A component supplier, Marmon-Herrington, offered, starting in the mid-1930’s, to convert Ford pickups to four-wheel drive. Many people took them up on that offer, and manufacturers took note. Dodge’s 1946 Power Wagon offered 4WD as a standard feature. Military personnel returning home from World War II had learned to love four wheel drive, and they welcomed it in their personal trucks. And men, it was clear, didn’t have to be in a line of work that required heavy hauling to want to drive a pickup.
As pickups continued to “find their way off the farm and into the suburban driveway,” The Illustrated History of the Pickup Truck tells me,” buyers began to demand more style and amenities.” So in 1955, a Chevy pickup lost its rear fenders, sporting, instead, sleek, smooth sides. Inside, its upholstery was wrought in two vivid colors, it had armrests, and sun visors shaded both the driver and the passengers–truck luxuries unheard of until then. Ford and Dodge jumped in to update their designs, and by 1960, pickup trucks all offered the same sleek styling.
International Harvester, I learn, was the first company, in 1957, to offer the crew cab. Their three door truck could carry six people with no problem. Soon Dodge added a crew cab to its line. At first, the expanded seating allowed crews to travel together back and forth from work sites, but families soon adopted the crew-cab truck as their vehicles of choice. By the late 1960’s, many manufacturers were building trucks with four doors, front and back seats, and all the bells and whistles a fancy car might offer.
Big block engines were first installed for folks who wanted to haul trailers or campers; Silverado added the powerful engine to its regular line in 1990. Others quickly followed. As the manufacturers ramped up their engine capacities, they incorporated aerodynamic details, too, until, in 2004, the Dodge SRT-10 could easily travel at more than 150 miles per hour…and it could go from a dead stop to 60 mph in 4.9 seconds. (“When would you ever need to DO that?” I ask Mark. He looks at me pityingly, and he shakes his head.)

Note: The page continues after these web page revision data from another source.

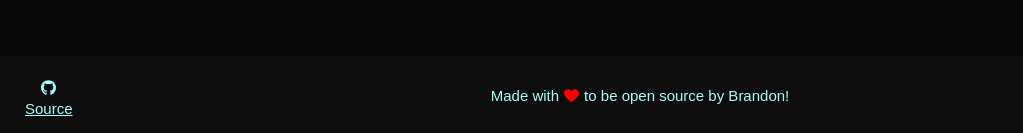
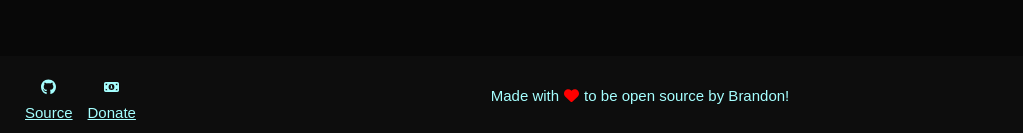
Before and after one commit to BrandgrandRealMe/Portfolio, a Next.js app: page / in a window 1280 px wide. Shown: the part 1940-2073 px from the top of the page, without its empty margins (0-1023 px from the left). Built offline with nearby package versions, Linux system fonts and the light colour scheme.

Commit message:
Added donate button

```diff
--- a/src/components/footer/footer.js
+++ b/src/components/footer/footer.js
@@ -1,6 +1,6 @@
 import Link from "next/link";
 import { FontAwesomeIcon } from '@fortawesome/react-fontawesome';
-import { faHeart } from '@fortawesome/free-solid-svg-icons';
+import { faHeart, faMoneyBill1 } from '@fortawesome/free-solid-svg-icons';
 import { faGithub } from '@fortawesome/free-brands-svg-icons';
 const Footer = () => {
     return (
@@ -11,6 +11,9 @@ const Footer = () => {
                     <Link className="link" href="https://github.com/BrandgrandRealMe/Portfolio" target="_blank">
                         <FontAwesomeIcon className="icon" icon={faGithub} /> Source
                     </Link>
+                    <Link className="link" href="https://ko-fi.com/brandonthedev" target="_blank">
+                        <FontAwesomeIcon className="icon" icon={faMoneyBill1} /> Donate
+                    </Link>
                 </div>
             </footer>
         </div>
--- a/src/styles/partials/_footer.scss
+++ b/src/styles/partials/_footer.scss
@@ -17,15 +17,17 @@
     }
     .links {
         position: absolute;
+        display: flex;
         left: 20px;
         margin: 5px;
+
         color: $quaternary-foreground;
         .link {
             width: fit-content;
             justify-content: center;
             align-items: center;
             display: block;
-
+            padding-right: 15px;
             color: $quaternary-foreground;
             .icon {
                 display: block;
@@ -34,6 +36,8 @@
                 margin-left: auto;
                 margin-right: auto;
                 color: inherit;
+                height: 3vh;
+
             }
         }
     }
```
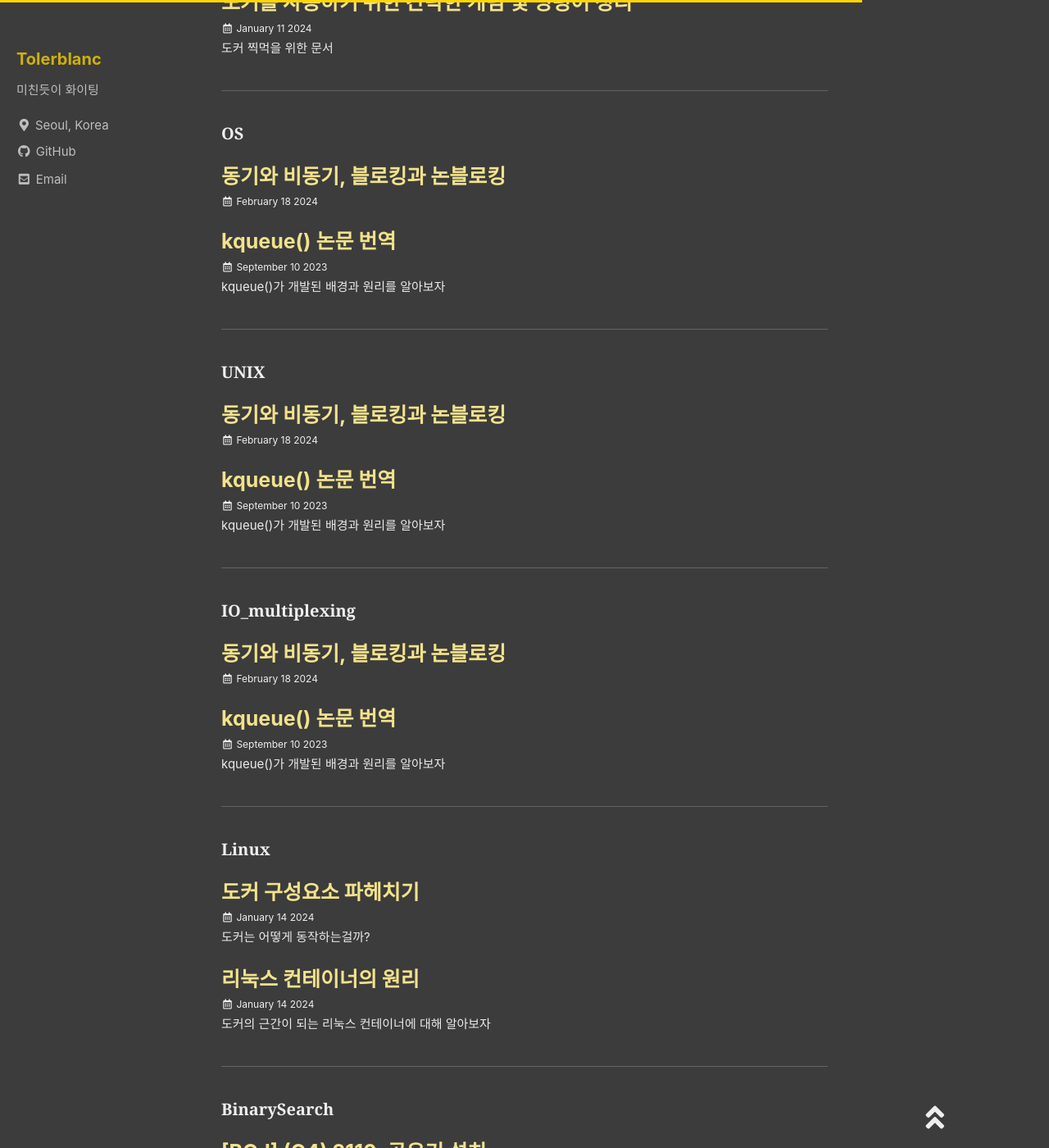
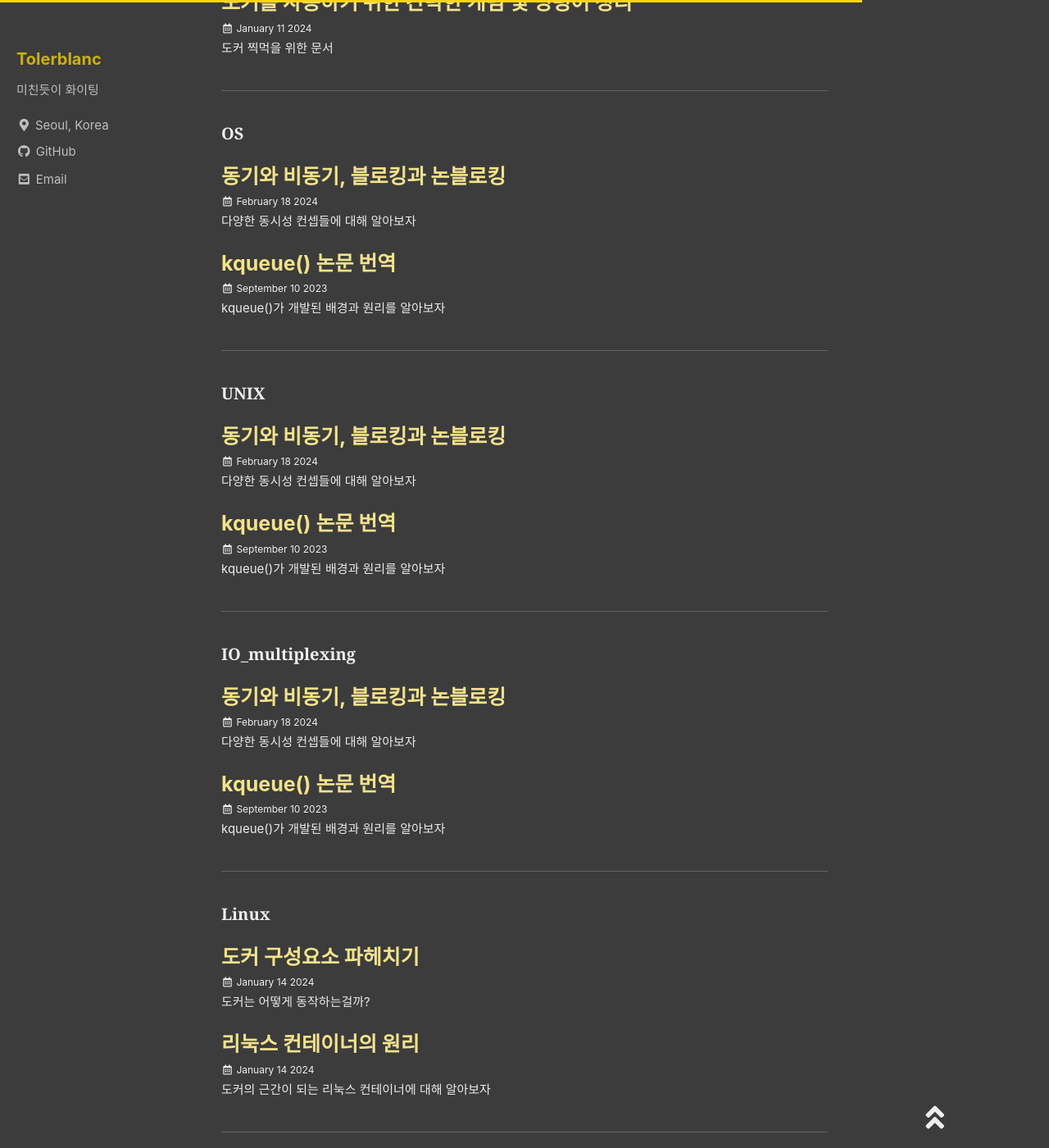
Before and after one commit to Tolerblanc/Tolerblanc.github.io, a Jekyll site: the page built from _pages/tag-archive.md, in a window 1280 px wide and 1400 px high, scrolled down 10463 px. Shown: the whole window at 82% size. Built offline with Jekyll 4.4.1, drawn with Linux system fonts in a browser that asks for light colours; cached includes are drawn as plain includes; nearby versions of some CDN libraries; some web fonts are replaced.

Commit message:
add excerpt

```diff
--- a/_posts/CS/OS/2024-02-18-sync-async-blocking-nonblocking.md
+++ b/_posts/CS/OS/2024-02-18-sync-async-blocking-nonblocking.md
@@ -1,6 +1,6 @@
 ---
 title: "동기와 비동기, 블로킹과 논블로킹"
-excerpt: ""
+excerpt: "다양한 동시성 컨셉들에 대해 알아보자"
 
 categories:
     - OS
```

I read about diesel engines in pickups, convertible pickups, and pickup-SUV mash-ups, which turned out to be fad rather than innovation; by 2013, that was over. I learn that the Ford F series has been the bestselling brand of pickup trucks since 1982…but that there are many other pickup trucks a man could learn to love.
“Do you know what it costs to fill the tank of a Chevy Silverado?” Mark chokes out. I do not know, but I can see this startling fact might make it easier to send that truck back to the rental car store.
So Mark navigates the end of the week in a little haze, the kind of fog that descends when one knows a well-loved friend, after a wonderful visit, must soon depart. He is trying to enjoy these last days of the truck, but the knowledge of separation flavors every ride.
I understand, I want to tell him: that vehicle is his reflection. But the Impala: well, that’s a good looking, efficient ride, a smart car to drive with a hint of luxury built in. Good-looking, efficient, smart–much like the man who drives it.
And maybe, if we start saving now, there could be a truck in his future, perhaps even a splurge to celebrate a smart, good-looking, efficient man’s retirement.
But I turn to see Mark, unguarded, staring out the bay window and sighing. And I hear Jim’s echoing sigh from the living room.
“A man’s passion for his truck is primal and unwavering,” I remember, and I clamp shut my mouth, putting a comforting hand on Mark’s shoulder, and I head off to rub the pork roast.